## THE TASK
Return only those lines of the listing that hold the word "full".

SUPPLIED DATA below:

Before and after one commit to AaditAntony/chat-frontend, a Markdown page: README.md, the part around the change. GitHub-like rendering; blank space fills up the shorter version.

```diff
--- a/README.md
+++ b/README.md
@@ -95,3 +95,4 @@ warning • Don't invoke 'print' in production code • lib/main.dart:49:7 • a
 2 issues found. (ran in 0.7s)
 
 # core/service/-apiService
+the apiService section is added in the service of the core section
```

End of SUPPLIED DATA.
SUPPLIED DATA below:

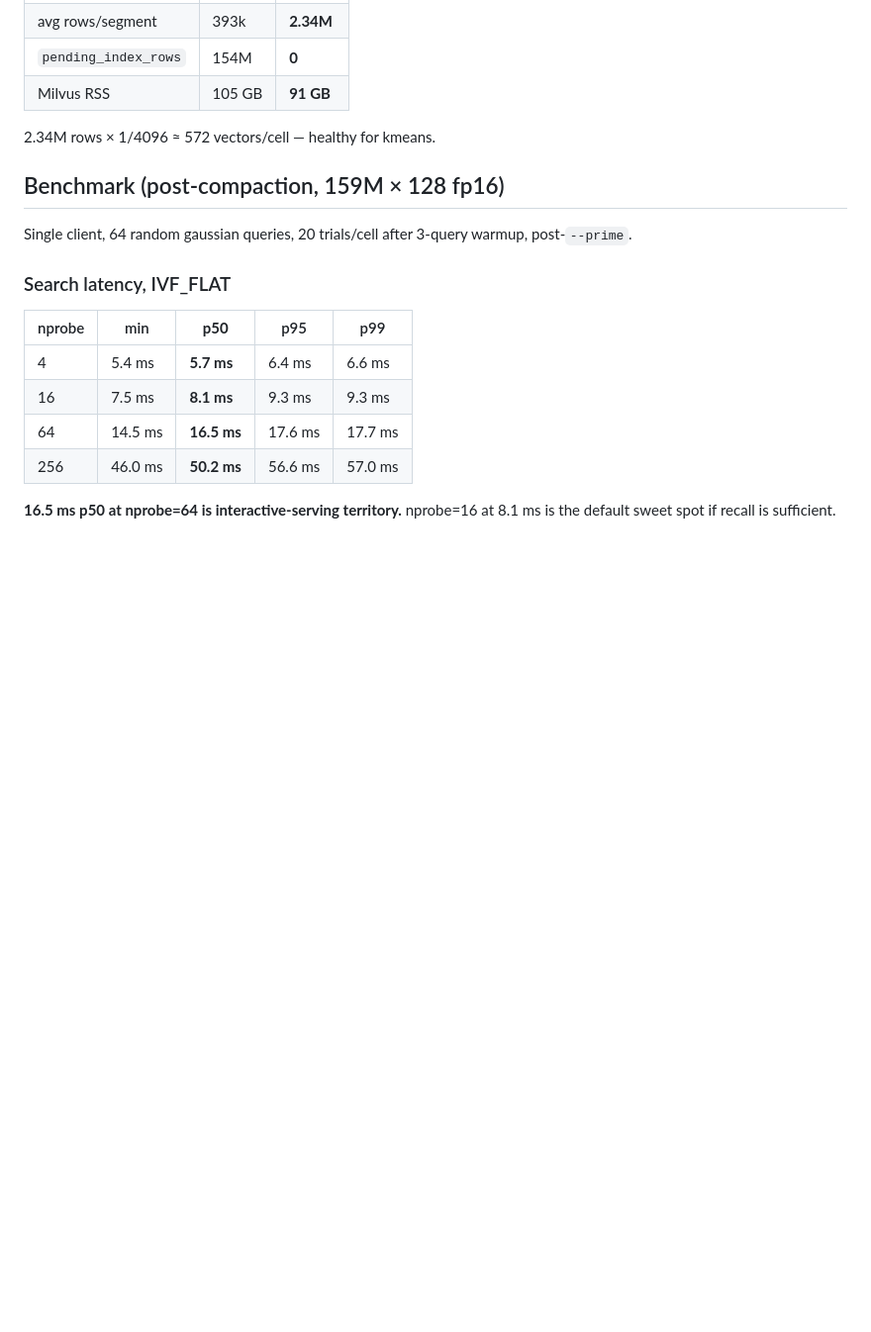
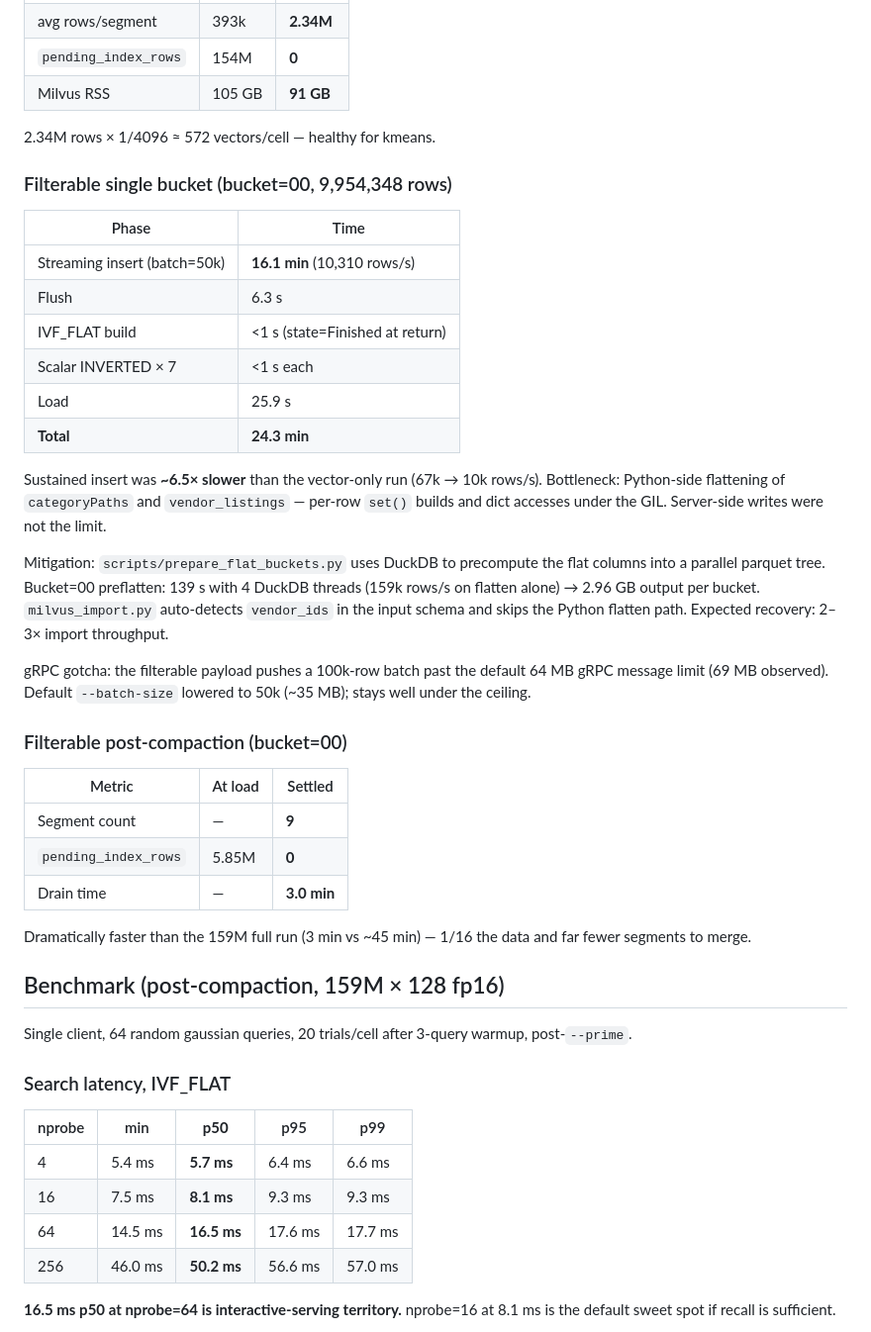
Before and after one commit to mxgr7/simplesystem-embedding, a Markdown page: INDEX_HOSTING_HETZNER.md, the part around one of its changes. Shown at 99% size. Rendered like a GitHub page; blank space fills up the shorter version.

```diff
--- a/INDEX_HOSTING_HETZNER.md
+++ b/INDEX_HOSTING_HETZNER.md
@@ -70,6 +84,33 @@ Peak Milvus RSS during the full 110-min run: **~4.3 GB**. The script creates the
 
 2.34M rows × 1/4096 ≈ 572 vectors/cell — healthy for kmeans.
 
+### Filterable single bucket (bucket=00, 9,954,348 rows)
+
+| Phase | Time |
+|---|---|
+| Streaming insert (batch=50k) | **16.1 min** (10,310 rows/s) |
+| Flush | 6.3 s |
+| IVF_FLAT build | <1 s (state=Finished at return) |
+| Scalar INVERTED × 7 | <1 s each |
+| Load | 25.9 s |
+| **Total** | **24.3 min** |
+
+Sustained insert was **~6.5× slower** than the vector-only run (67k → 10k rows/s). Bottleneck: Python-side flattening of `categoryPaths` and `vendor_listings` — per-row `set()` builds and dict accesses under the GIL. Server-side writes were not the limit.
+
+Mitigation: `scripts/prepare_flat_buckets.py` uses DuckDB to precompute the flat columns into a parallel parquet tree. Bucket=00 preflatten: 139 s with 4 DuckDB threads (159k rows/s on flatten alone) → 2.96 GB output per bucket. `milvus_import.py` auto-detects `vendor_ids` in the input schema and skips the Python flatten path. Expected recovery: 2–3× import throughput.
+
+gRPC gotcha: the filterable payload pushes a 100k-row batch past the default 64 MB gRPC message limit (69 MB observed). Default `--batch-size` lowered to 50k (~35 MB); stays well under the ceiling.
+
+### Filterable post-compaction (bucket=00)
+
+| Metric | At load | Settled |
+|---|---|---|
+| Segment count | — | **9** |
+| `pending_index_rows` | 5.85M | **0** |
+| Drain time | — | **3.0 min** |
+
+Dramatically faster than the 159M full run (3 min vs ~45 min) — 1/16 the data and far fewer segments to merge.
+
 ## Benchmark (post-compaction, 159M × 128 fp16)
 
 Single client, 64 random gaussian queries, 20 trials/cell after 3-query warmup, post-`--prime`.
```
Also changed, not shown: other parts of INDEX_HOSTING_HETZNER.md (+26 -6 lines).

End of SUPPLIED DATA.

## YOUR SOLUTION
@@ -70,6 +84,33 @@ Peak Milvus RSS during the full 110-min run: **~4.3 GB**. The script creates the
+Dramatically faster than the 159M full run (3 min vs ~45 min) — 1/16 the data and far fewer segments to merge.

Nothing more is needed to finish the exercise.